Tutor Q&A – Mr Joel Klaff, Senior Lecturer in Law
On which programmes and modules do you teach?
“I teach on the LLB and Joint Honours Law programmes, on modules about sustainability and international business law, commercial and consumer law, contractual obligations, and the English legal system: skills and ethics.”
What is your professional background and experience?
“After graduating in the UK with an LLB, I spent around ten years working and studying in the United States. Initially, I worked in Legal Services: a US government funded department, which provides legal advice to people who can’t afford the services of mainstream lawyers. Working with a qualified lawyer, I gave legal advice about housing and employment to new immigrants and refugees.
“I have always been extremely grateful for this experience because it allowed me to engage first hand, at an early stage of my career, with individuals who were facing extreme hardships. It made me realise that law, if used constructively and creatively, can actually make significant improvements to people’s lives.
“After completing an LLM in Taxation at the University of Miami, I first became a research assistant there and later secured a teaching position. While teaching there, I set up and ran a legal clinic for homeless people. We tend not to appreciate the fact that homeless people have similar legal problems to the rest of us. We used to go to various homeless hostels and literally set up shop on the pavement, where we would deliver legal services to whoever needed them. This experience taught me the relevance of legal skills and the importance of how to deal with clients in law – something that I think all students need to recognise.”

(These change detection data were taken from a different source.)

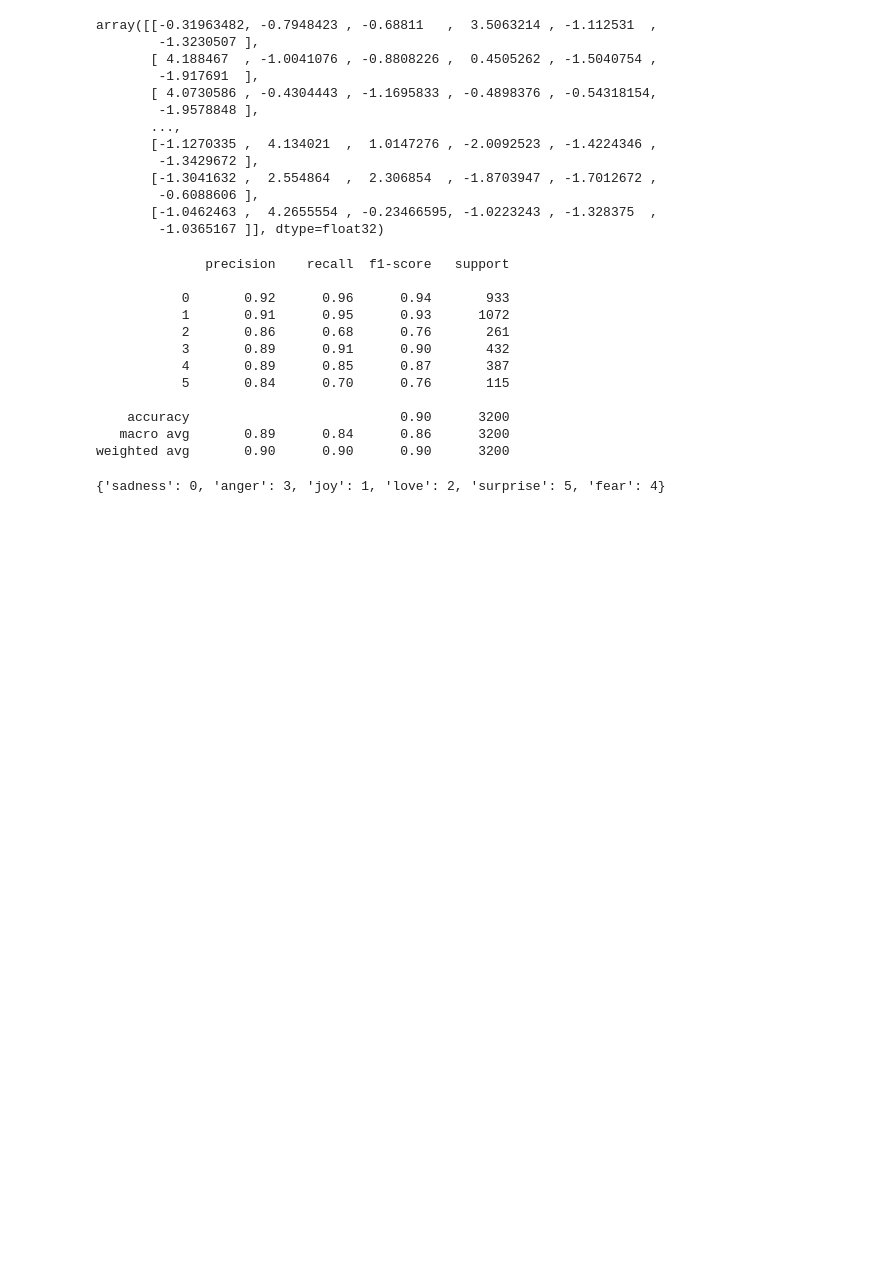
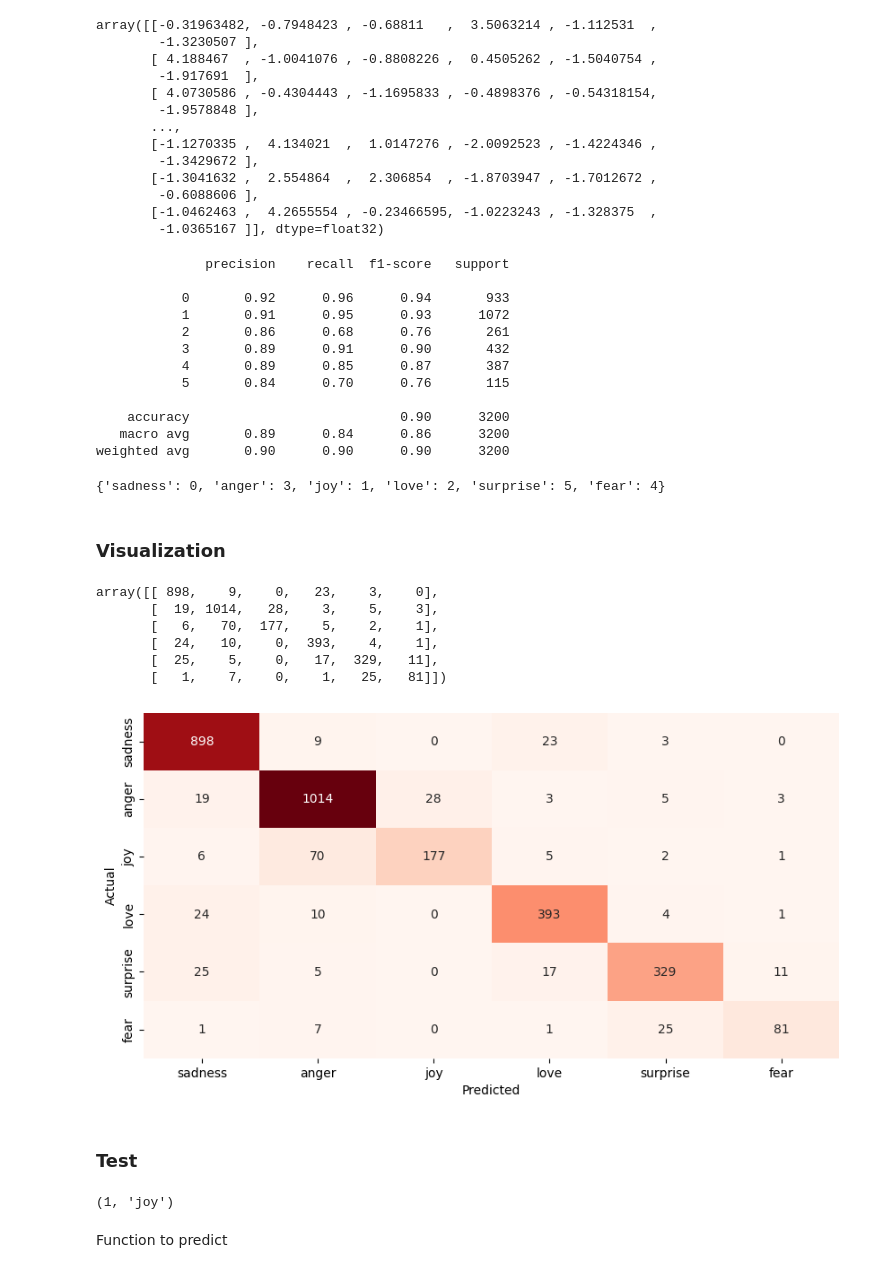
Before and after one commit to ThierrryScotto/Finetunig-BERT, a Jupyter notebook: Finetunig_BERT.ipynb, the cells around one changed output. Cells and saved outputs as stored; diff of their text form; code cells hidden in the pictures; blank space fills up the shorter version.

```diff
--- a/Finetunig_BERT.ipynb
+++ b/Finetunig_BERT.ipynb
@@ -473,3 +473,5 @@ weighted avg       0.90      0.90      0.90      3200
 label2id
 # %% [output]
 {'sadness': 0, 'anger': 3, 'joy': 1, 'love': 2, 'surprise': 5, 'fear': 4}
+# %% [markdown]
+### Visualization
@@ -475,0 +482,20 @@ label2id
+# %%
+cm = confusion_matrix(y_true, y_pred)
+cm
+# %% [output]
+array([[ 898,    9,    0,   23,    3,    0],
+       [  19, 1014,   28,    3,    5,    3],
+       [   6,   70,  177,    5,    2,    1],
+       [  24,   10,    0,  393,    4,    1],
+       [  25,    5,    0,   17,  329,   11],
+       [   1,    7,    0,    1,   25,   81]])
+# %%
+plt.figure(figsize=(10, 5))
+sns.heatmap(cm, annot=True, xticklabels=label2id.keys(), yticklabels=label2id.keys(), fmt='d', cbar=False, cmap='Reds')
+plt.ylabel('Actual')
+plt.xlabel('Predicted')
+plt.show()
+# %% [output]
+[figure, added]
+# %% [markdown]
+### Test
@@ -475,0 +511,7 @@ label2id
+# %%
+pred = torch.argmax(logits, dim=1).item()
+pred, id2label[pred]
+# %% [output]
+(1, 'joy')
+# %% [markdown]
+Function to predict
```
Also changed, not shown: parts of 15 cells of this notebook.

What research or other non-teaching projects are you currently involved in?
“My research focuses on the injustice and unfairness of law. I am interested in why, despite all the laws we have, we still have discrimination, gender inequality and poverty to name only a few issues. I am currently researching alternate priorities and values in law, which would, hopefully, one day actually rid our society of a number of ills rather than simply contain them.
“Related to this I engage with voluntary organisations as a pro bono consultant on matters of discrimination and human rights. Some of the cases I have consulted on have involved unfair and discriminatory practices to the Roma Gypsy community as well refugees and immigrants to the UK.”
What do you enjoy most about teaching?
“Teaching for me is a process of inspiring and enriching my students with knowledge, skills and self-belief. I want my students to graduate with confidence in their ability, which will allow them to contribute to the welfare, benefit and progress of society.
I enjoy getting my students to this point.”
What key piece of career advice would you give to today’s law students?
“Work hard, be enthusiastic, proactive, and do everything you can to create opportunities for yourself.”